Problem description –
Set every entry down again, unchanged, picture-free.

-=-=-=-=-

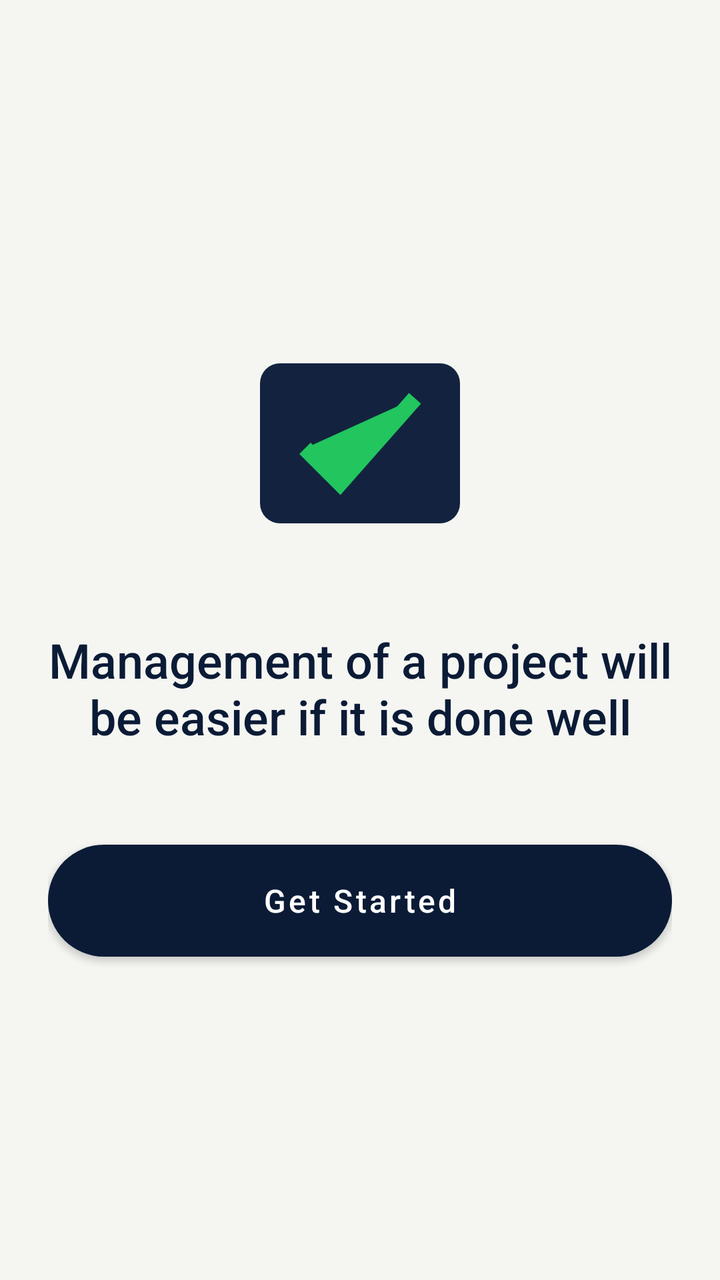
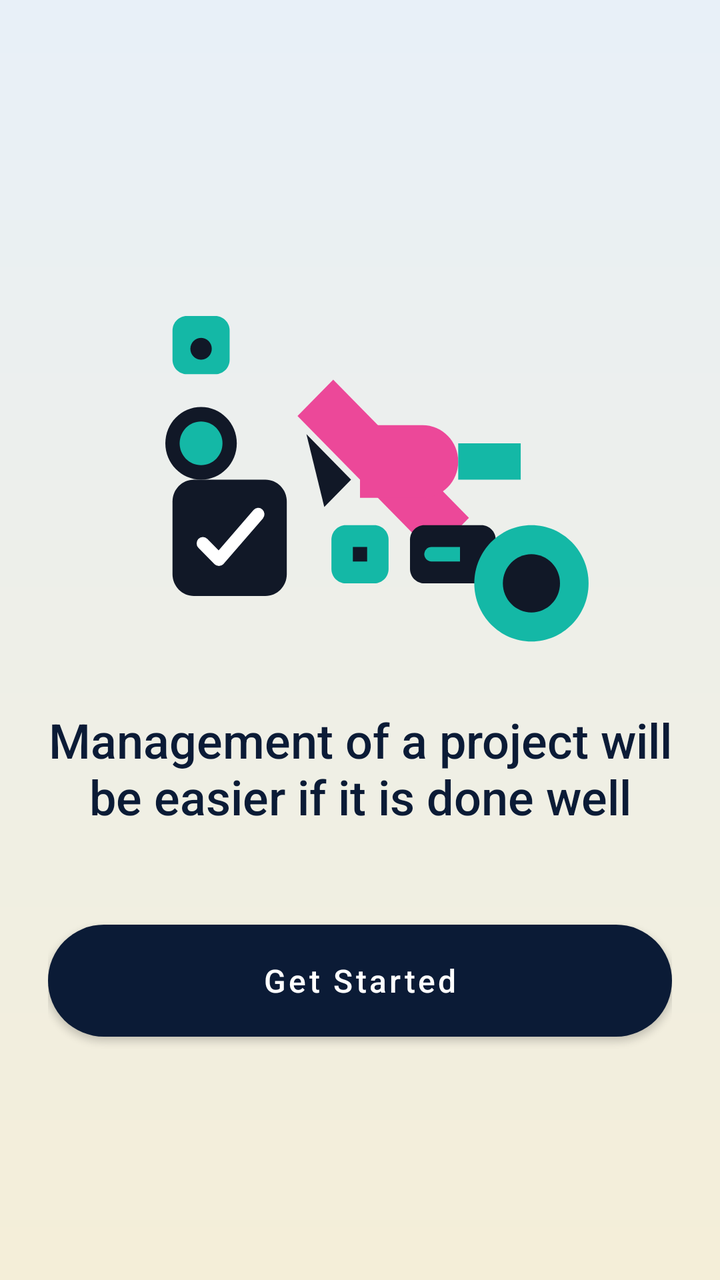

An Android layout rendered at two revisions. The XML below is the earlier revision; the diff shows what the commit changed to produce the second picture.
<!-- AndroidManifest.xml: activity theme Theme.TaskFlow.Splash -->
<!-- res/layout/activity_splash.xml -->
<?xml version="1.0" encoding="utf-8"?>
<LinearLayout xmlns:android="http://schemas.android.com/apk/res/android"
    android:id="@+id/main"
    android:layout_width="match_parent"
    android:layout_height="match_parent"
    android:background="@color/splash_bg"
    android:gravity="center"
    android:orientation="vertical"
    android:padding="24dp">

    <ImageView
        android:layout_width="120dp"
        android:layout_height="120dp"
        android:layout_marginBottom="32dp"
        android:contentDescription="@null"
        android:src="@drawable/ic_logo_taskflow" />

    <TextView
        android:layout_width="match_parent"
        android:layout_height="wrap_content"
        android:layout_marginBottom="48dp"
        android:fontFamily="sans-serif-medium"
        android:gravity="center"
        android:text="@string/splash_message"
        android:textColor="@color/navy"
        android:textSize="24sp" />

    <Button
        android:id="@+id/btn_get_started"
        android:layout_width="match_parent"
        android:layout_height="56dp"
        android:background="@drawable/bg_button_dark"
        android:text="@string/get_started"
        android:textAllCaps="false"
        android:textColor="@color/white"
        android:textSize="16sp" />

</LinearLayout>
<!-- resources referenced by this layout -->
<resources>
  <color name="navy">#0B1B36</color>
  <color name="splash_bg">#F5F6F2</color>
  <color name="white">#FFFFFFFF</color>
  <!-- drawable bg_button_dark (drawable) -->
  <?xml version="1.0" encoding="utf-8"?>
  <shape xmlns:android="http://schemas.android.com/apk/res/android"
      android:shape="rectangle">
      <solid android:color="@color/dark_button" />
      <corners android:radius="28dp" />
  </shape>
  <!-- drawable ic_logo_taskflow (drawable) -->
  <vector xmlns:android="http://schemas.android.com/apk/res/android"
      android:width="64dp"
      android:height="64dp"
      android:viewportWidth="24"
      android:viewportHeight="24">
      <path
          android:fillColor="#13233F"
          android:pathData="M4,4 L20,4 A2,2 0 0 1 22,6 L22,18 A2,2 0 0 1 20,20 L4,20 A2,2 0 0 1 2,18 L2,6 A2,2 0 0 1 4,4 Z" />
      <path
          android:fillColor="#22C55E"
          android:strokeColor="#22C55E"
          android:strokeWidth="1.6"
          android:pathData="M6.5,12.5 L10,16 L17.5,7.5" />
  </vector>
  <string name="get_started">Get Started</string>
  <string name="splash_message">Management of a project will be easier if it is done well</string>
  <style name="Theme.TaskFlow.Splash" parent="Theme.TaskFlow">
          <item name="android:windowBackground">@color/splash_bg</item>
          <item name="android:statusBarColor" tools:targetApi="21">@color/splash_bg</item>
          <item name="android:windowLightStatusBar" tools:targetApi="23">true</item>
      </style>
  <color name="dark_button">#111111</color>
  <style name="Theme.TaskFlow" parent="Theme.MaterialComponents.Light.NoActionBar">
          <item name="colorPrimary">@color/navy</item>
          <item name="colorPrimaryDark">@color/navy</item>
          <item name="colorAccent">@color/accent_green</item>
          <item name="android:windowBackground">@color/page_bg</item>
          <item name="android:statusBarColor" tools:targetApi="21">@color/page_bg</item>
          <item name="android:windowLightStatusBar" tools:targetApi="23">true</item>
      </style>
  <color name="accent_green">#22C55E</color>
  <color name="page_bg">#F4F5F7</color>
</resources>

<!-- the commit's change to res/layout/activity_splash.xml (unified diff, before → after) -->
@@ -3,17 +3,18 @@
     android:id="@+id/main"
     android:layout_width="match_parent"
     android:layout_height="match_parent"
-    android:background="@color/splash_bg"
+    android:background="@drawable/bg_splash_gradient"
     android:gravity="center"
     android:orientation="vertical"
     android:padding="24dp">
 
     <ImageView
-        android:layout_width="120dp"
-        android:layout_height="120dp"
+        android:layout_width="260dp"
+        android:layout_height="200dp"
         android:layout_marginBottom="32dp"
         android:contentDescription="@null"
-        android:src="@drawable/ic_logo_taskflow" />
+        android:scaleType="fitCenter"
+        android:src="@drawable/img_splash_illustration" />
 
     <TextView
         android:layout_width="match_parent"
<!-- resource entries referenced after the edit -->
@@ -10,21 +10,16 @@
       <solid android:color="@color/dark_button" />
       <corners android:radius="28dp" />
   </shape>
-  <!-- drawable ic_logo_taskflow (drawable) -->
-  <vector xmlns:android="http://schemas.android.com/apk/res/android"
-      android:width="64dp"
-      android:height="64dp"
-      android:viewportWidth="24"
-      android:viewportHeight="24">
-      <path
-          android:fillColor="#13233F"
-          android:pathData="M4,4 L20,4 A2,2 0 0 1 22,6 L22,18 A2,2 0 0 1 20,20 L4,20 A2,2 0 0 1 2,18 L2,6 A2,2 0 0 1 4,4 Z" />
-      <path
-          android:fillColor="#22C55E"
-          android:strokeColor="#22C55E"
-          android:strokeWidth="1.6"
-          android:pathData="M6.5,12.5 L10,16 L17.5,7.5" />
-  </vector>
+  <!-- drawable bg_splash_gradient (drawable) -->
+  <?xml version="1.0" encoding="utf-8"?>
+  <shape xmlns:android="http://schemas.android.com/apk/res/android"
+      android:shape="rectangle">
+      <gradient
+          android:angle="270"
+          android:endColor="#F4EED8"
+          android:startColor="#E8F0F8" />
+  </shape>
+  <!-- drawable img_splash_illustration: vector/xml drawable (drawable, 2468 chars, omitted) -->
   <string name="get_started">Get Started</string>
   <string name="splash_message">Management of a project will be easier if it is done well</string>
   <style name="Theme.TaskFlow.Splash" parent="Theme.TaskFlow">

-=-=-=-=-

Result of the task –
An Android layout rendered at two revisions. The XML below is the earlier revision; the diff shows what the commit changed to produce the second picture.
<!-- AndroidManifest.xml: activity theme Theme.TaskFlow.Splash -->
<!-- res/layout/activity_splash.xml -->
<?xml version="1.0" encoding="utf-8"?>
<LinearLayout xmlns:android="http://schemas.android.com/apk/res/android"
    android:id="@+id/main"
    android:layout_width="match_parent"
    android:layout_height="match_parent"
    android:background="@color/splash_bg"
    android:gravity="center"
    android:orientation="vertical"
    android:padding="24dp">

    <ImageView
        android:layout_width="120dp"
        android:layout_height="120dp"
        android:layout_marginBottom="32dp"
        android:contentDescription="@null"
        android:src="@drawable/ic_logo_taskflow" />

    <TextView
        android:layout_width="match_parent"
        android:layout_height="wrap_content"
        android:layout_marginBottom="48dp"
        android:fontFamily="sans-serif-medium"
        android:gravity="center"
        android:text="@string/splash_message"
        android:textColor="@color/navy"
        android:textSize="24sp" />

    <Button
        android:id="@+id/btn_get_started"
        android:layout_width="match_parent"
        android:layout_height="56dp"
        android:background="@drawable/bg_button_dark"
        android:text="@string/get_started"
        android:textAllCaps="false"
        android:textColor="@color/white"
        android:textSize="16sp" />

</LinearLayout>
<!-- resources referenced by this layout -->
<resources>
  <color name="navy">#0B1B36</color>
  <color name="splash_bg">#F5F6F2</color>
  <color name="white">#FFFFFFFF</color>
  <!-- drawable bg_button_dark (drawable) -->
  <?xml version="1.0" encoding="utf-8"?>
  <shape xmlns:android="http://schemas.android.com/apk/res/android"
      android:shape="rectangle">
      <solid android:color="@color/dark_button" />
      <corners android:radius="28dp" />
  </shape>
  <!-- drawable ic_logo_taskflow (drawable) -->
  <vector xmlns:android="http://schemas.android.com/apk/res/android"
      android:width="64dp"
      android:height="64dp"
      android:viewportWidth="24"
      android:viewportHeight="24">
      <path
          android:fillColor="#13233F"
          android:pathData="M4,4 L20,4 A2,2 0 0 1 22,6 L22,18 A2,2 0 0 1 20,20 L4,20 A2,2 0 0 1 2,18 L2,6 A2,2 0 0 1 4,4 Z" />
      <path
          android:fillColor="#22C55E"
          android:strokeColor="#22C55E"
          android:strokeWidth="1.6"
          android:pathData="M6.5,12.5 L10,16 L17.5,7.5" />
  </vector>
  <string name="get_started">Get Started</string>
  <string name="splash_message">Management of a project will be easier if it is done well</string>
  <style name="Theme.TaskFlow.Splash" parent="Theme.TaskFlow">
          <item name="android:windowBackground">@color/splash_bg</item>
          <item name="android:statusBarColor" tools:targetApi="21">@color/splash_bg</item>
          <item name="android:windowLightStatusBar" tools:targetApi="23">true</item>
      </style>
  <color name="dark_button">#111111</color>
  <style name="Theme.TaskFlow" parent="Theme.MaterialComponents.Light.NoActionBar">
          <item name="colorPrimary">@color/navy</item>
          <item name="colorPrimaryDark">@color/navy</item>
          <item name="colorAccent">@color/accent_green</item>
          <item name="android:windowBackground">@color/page_bg</item>
          <item name="android:statusBarColor" tools:targetApi="21">@color/page_bg</item>
          <item name="android:windowLightStatusBar" tools:targetApi="23">true</item>
      </style>
  <color name="accent_green">#22C55E</color>
  <color name="page_bg">#F4F5F7</color>
</resources>

<!-- the commit's change to res/layout/activity_splash.xml (unified diff, before → after) -->
@@ -3,17 +3,18 @@
     android:id="@+id/main"
     android:layout_width="match_parent"
     android:layout_height="match_parent"
-    android:background="@color/splash_bg"
+    android:background="@drawable/bg_splash_gradient"
     android:gravity="center"
     android:orientation="vertical"
     android:padding="24dp">
 
     <ImageView
-        android:layout_width="120dp"
-        android:layout_height="120dp"
+        android:layout_width="260dp"
+        android:layout_height="200dp"
         android:layout_marginBottom="32dp"
         android:contentDescription="@null"
-        android:src="@drawable/ic_logo_taskflow" />
+        android:scaleType="fitCenter"
+        android:src="@drawable/img_splash_illustration" />
 
     <TextView
         android:layout_width="match_parent"
<!-- resource entries referenced after the edit -->
@@ -10,21 +10,16 @@
       <solid android:color="@color/dark_button" />
       <corners android:radius="28dp" />
   </shape>
-  <!-- drawable ic_logo_taskflow (drawable) -->
-  <vector xmlns:android="http://schemas.android.com/apk/res/android"
-      android:width="64dp"
-      android:height="64dp"
-      android:viewportWidth="24"
-      android:viewportHeight="24">
-      <path
-          android:fillColor="#13233F"
-          android:pathData="M4,4 L20,4 A2,2 0 0 1 22,6 L22,18 A2,2 0 0 1 20,20 L4,20 A2,2 0 0 1 2,18 L2,6 A2,2 0 0 1 4,4 Z" />
-      <path
-          android:fillColor="#22C55E"
-          android:strokeColor="#22C55E"
-          android:strokeWidth="1.6"
-          android:pathData="M6.5,12.5 L10,16 L17.5,7.5" />
-  </vector>
+  <!-- drawable bg_splash_gradient (drawable) -->
+  <?xml version="1.0" encoding="utf-8"?>
+  <shape xmlns:android="http://schemas.android.com/apk/res/android"
+      android:shape="rectangle">
+      <gradient
+          android:angle="270"
+          android:endColor="#F4EED8"
+          android:startColor="#E8F0F8" />
+  </shape>
+  <!-- drawable img_splash_illustration: vector/xml drawable (drawable, 2468 chars, omitted) -->
   <string name="get_started">Get Started</string>
   <string name="splash_message">Management of a project will be easier if it is done well</string>
   <style name="Theme.TaskFlow.Splash" parent="Theme.TaskFlow">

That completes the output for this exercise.